**WHAT THE EXERCISE ASKS**: All lines of the material below that include the string "href" are to be copied.

= Beginning of Section =

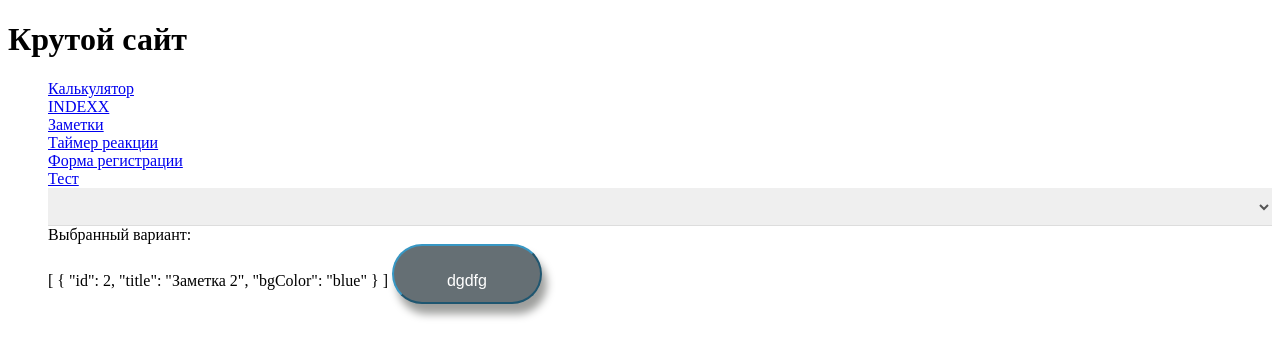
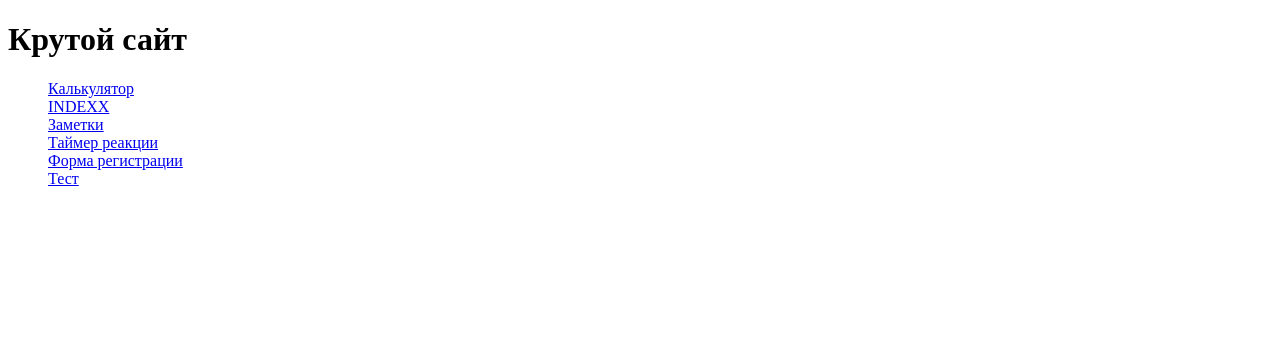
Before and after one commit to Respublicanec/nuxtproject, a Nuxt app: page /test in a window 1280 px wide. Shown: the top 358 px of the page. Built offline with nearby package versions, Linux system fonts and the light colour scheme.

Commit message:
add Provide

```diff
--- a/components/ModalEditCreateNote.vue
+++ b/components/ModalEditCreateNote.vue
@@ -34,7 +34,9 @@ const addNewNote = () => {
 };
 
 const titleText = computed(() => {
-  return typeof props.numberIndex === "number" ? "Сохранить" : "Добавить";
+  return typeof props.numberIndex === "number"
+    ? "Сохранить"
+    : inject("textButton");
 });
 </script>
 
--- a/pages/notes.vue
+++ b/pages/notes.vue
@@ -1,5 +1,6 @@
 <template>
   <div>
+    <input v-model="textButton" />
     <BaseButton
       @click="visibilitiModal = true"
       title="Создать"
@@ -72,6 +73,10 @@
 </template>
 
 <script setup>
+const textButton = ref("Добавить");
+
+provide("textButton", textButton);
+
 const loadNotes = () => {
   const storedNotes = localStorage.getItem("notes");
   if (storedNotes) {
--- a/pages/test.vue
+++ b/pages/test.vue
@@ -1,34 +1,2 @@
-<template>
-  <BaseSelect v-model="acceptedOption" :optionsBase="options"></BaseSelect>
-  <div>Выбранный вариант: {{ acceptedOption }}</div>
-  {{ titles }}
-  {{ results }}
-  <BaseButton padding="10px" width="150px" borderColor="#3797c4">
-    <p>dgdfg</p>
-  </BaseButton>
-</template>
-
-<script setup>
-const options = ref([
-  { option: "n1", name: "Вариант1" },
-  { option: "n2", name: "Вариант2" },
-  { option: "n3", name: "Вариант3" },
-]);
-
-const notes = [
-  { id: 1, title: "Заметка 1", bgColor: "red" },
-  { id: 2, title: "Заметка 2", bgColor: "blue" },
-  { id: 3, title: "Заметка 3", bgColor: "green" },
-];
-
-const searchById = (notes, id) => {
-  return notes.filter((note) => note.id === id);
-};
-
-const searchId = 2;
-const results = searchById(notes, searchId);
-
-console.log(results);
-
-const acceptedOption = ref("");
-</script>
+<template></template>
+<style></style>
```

= End of Section =
= Beginning of Section =

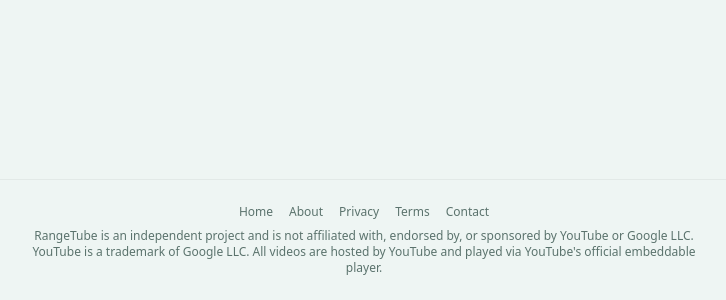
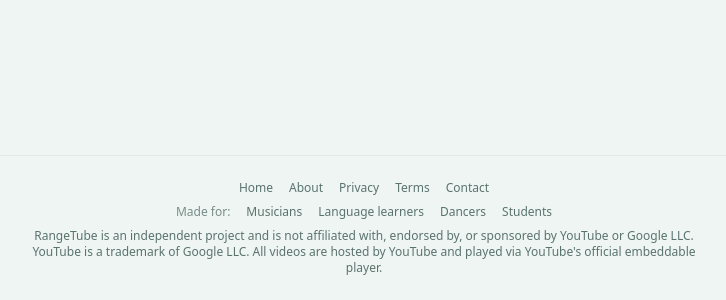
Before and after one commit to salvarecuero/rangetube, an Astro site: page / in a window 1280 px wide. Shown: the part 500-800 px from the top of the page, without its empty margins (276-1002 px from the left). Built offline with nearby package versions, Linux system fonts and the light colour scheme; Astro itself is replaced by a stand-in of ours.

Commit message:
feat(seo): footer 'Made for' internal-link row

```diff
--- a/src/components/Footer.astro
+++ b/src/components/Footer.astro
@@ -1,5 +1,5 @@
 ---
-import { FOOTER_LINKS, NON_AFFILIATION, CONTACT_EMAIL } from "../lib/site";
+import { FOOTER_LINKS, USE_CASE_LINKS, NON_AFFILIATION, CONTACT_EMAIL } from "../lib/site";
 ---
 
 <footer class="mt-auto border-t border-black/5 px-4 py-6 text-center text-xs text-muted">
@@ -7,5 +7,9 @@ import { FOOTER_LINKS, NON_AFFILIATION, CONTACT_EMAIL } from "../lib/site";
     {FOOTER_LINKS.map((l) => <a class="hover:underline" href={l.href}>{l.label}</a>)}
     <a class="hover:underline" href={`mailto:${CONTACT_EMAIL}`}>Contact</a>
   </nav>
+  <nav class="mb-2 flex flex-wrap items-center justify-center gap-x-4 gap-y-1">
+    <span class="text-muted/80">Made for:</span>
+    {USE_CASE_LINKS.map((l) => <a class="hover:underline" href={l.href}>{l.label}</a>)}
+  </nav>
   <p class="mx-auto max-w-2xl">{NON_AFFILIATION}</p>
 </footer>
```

= End of Section =

**SOLVED PROBLEM**:
     {FOOTER_LINKS.map((l) => <a class="hover:underline" href={l.href}>{l.label}</a>)}
     <a class="hover:underline" href={`mailto:${CONTACT_EMAIL}`}>Contact</a>
+    {USE_CASE_LINKS.map((l) => <a class="hover:underline" href={l.href}>{l.label}</a>)}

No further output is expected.